▶ **YOUR OBJECTIVE**
Extract each line of the records below that contains the word "프로젝트".

(PROVIDED MATERIAL Opens)

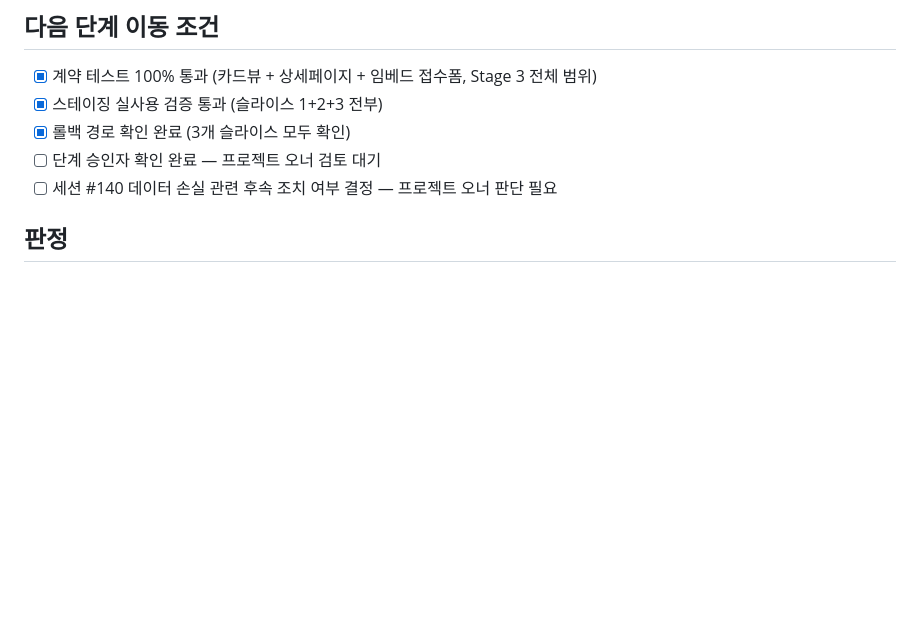
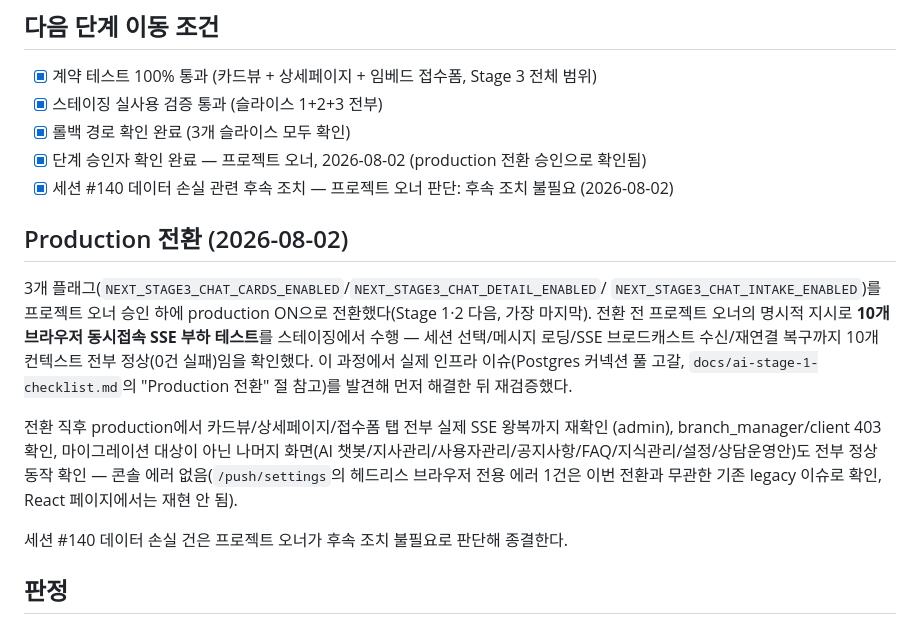
Before and after one commit to kdrivekai9-code/b2b-car, a Markdown page: docs/ai-stage-3-checklist.md, the part around the change. Rendered like a GitHub page; blank space fills up the shorter version.

```diff
--- a/docs/ai-stage-3-checklist.md
+++ b/docs/ai-stage-3-checklist.md
@@ -212,8 +212,25 @@ Playwright 스크립트를 실행했다. 그 결과 **상담 세션 #140**이
 - [x] 계약 테스트 100% 통과 (카드뷰 + 상세페이지 + 임베드 접수폼, Stage 3 전체 범위)
 - [x] 스테이징 실사용 검증 통과 (슬라이스 1+2+3 전부)
 - [x] 롤백 경로 확인 완료 (3개 슬라이스 모두 확인)
-- [ ] 단계 승인자 확인 완료 — 프로젝트 오너 검토 대기
-- [ ] 세션 #140 데이터 손실 관련 후속 조치 여부 결정 — 프로젝트 오너 판단 필요
+- [x] 단계 승인자 확인 완료 — 프로젝트 오너, 2026-08-02 (production 전환 승인으로 확인됨)
+- [x] 세션 #140 데이터 손실 관련 후속 조치 — 프로젝트 오너 판단: 후속 조치 불필요 (2026-08-02)
+
+## Production 전환 (2026-08-02)
+3개 플래그(`NEXT_STAGE3_CHAT_CARDS_ENABLED`/`NEXT_STAGE3_CHAT_DETAIL_ENABLED`/
+`NEXT_STAGE3_CHAT_INTAKE_ENABLED`)를 프로젝트 오너 승인 하에 production ON으로
+전환했다(Stage 1·2 다음, 가장 마지막). 전환 전 프로젝트 오너의 명시적 지시로
+**10개 브라우저 동시접속 SSE 부하 테스트**를 스테이징에서 수행 — 세션 선택/메시지
+로딩/SSE 브로드캐스트 수신/재연결 복구까지 10개 컨텍스트 전부 정상(0건 실패)임을
+확인했다. 이 과정에서 실제 인프라 이슈(Postgres 커넥션 풀 고갈, `docs/ai-stage-1-checklist.md`의
+"Production 전환" 절 참고)를 발견해 먼저 해결한 뒤 재검증했다.
+
+전환 직후 production에서 카드뷰/상세페이지/접수폼 탭 전부 실제 SSE 왕복까지 재확인
+(admin), branch_manager/client 403 확인, 마이그레이션 대상이 아닌 나머지 화면(AI
+챗봇/지사관리/사용자관리/공지사항/FAQ/지식관리/설정/상담운영안)도 전부 정상 동작
+확인 — 콘솔 에러 없음(`/push/settings`의 헤드리스 브라우저 전용 에러 1건은 이번
+전환과 무관한 기존 legacy 이슈로 확인, React 페이지에서는 재현 안 됨).
+
+세션 #140 데이터 손실 건은 프로젝트 오너가 후속 조치 불필요로 판단해 종결한다.
 
 ## 판정
 - 판정 결과: [x] PASS (Stage 3 전체 — 카드뷰 + 상세페이지 + 임베드 접수폼, 아래 예외 명시)  [ ] FAIL
```
Also changed, not shown: docs/ai-stage-1-checklist.md (+15 -0 lines), docs/ai-stage-2-checklist.md (+9 -0 lines).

(PROVIDED MATERIAL Closes)

▶ **SOLVED PROBLEM**
-- [ ] 단계 승인자 확인 완료 — 프로젝트 오너 검토 대기
-- [ ] 세션 #140 데이터 손실 관련 후속 조치 여부 결정 — 프로젝트 오너 판단 필요
+- [x] 단계 승인자 확인 완료 — 프로젝트 오너, 2026-08-02 (production 전환 승인으로 확인됨)
+- [x] 세션 #140 데이터 손실 관련 후속 조치 — 프로젝트 오너 판단: 후속 조치 불필요 (2026-08-02)
+`NEXT_STAGE3_CHAT_INTAKE_ENABLED`)를 프로젝트 오너 승인 하에 production ON으로
+전환했다(Stage 1·2 다음, 가장 마지막). 전환 전 프로젝트 오너의 명시적 지시로
+세션 #140 데이터 손실 건은 프로젝트 오너가 후속 조치 불필요로 판단해 종결한다.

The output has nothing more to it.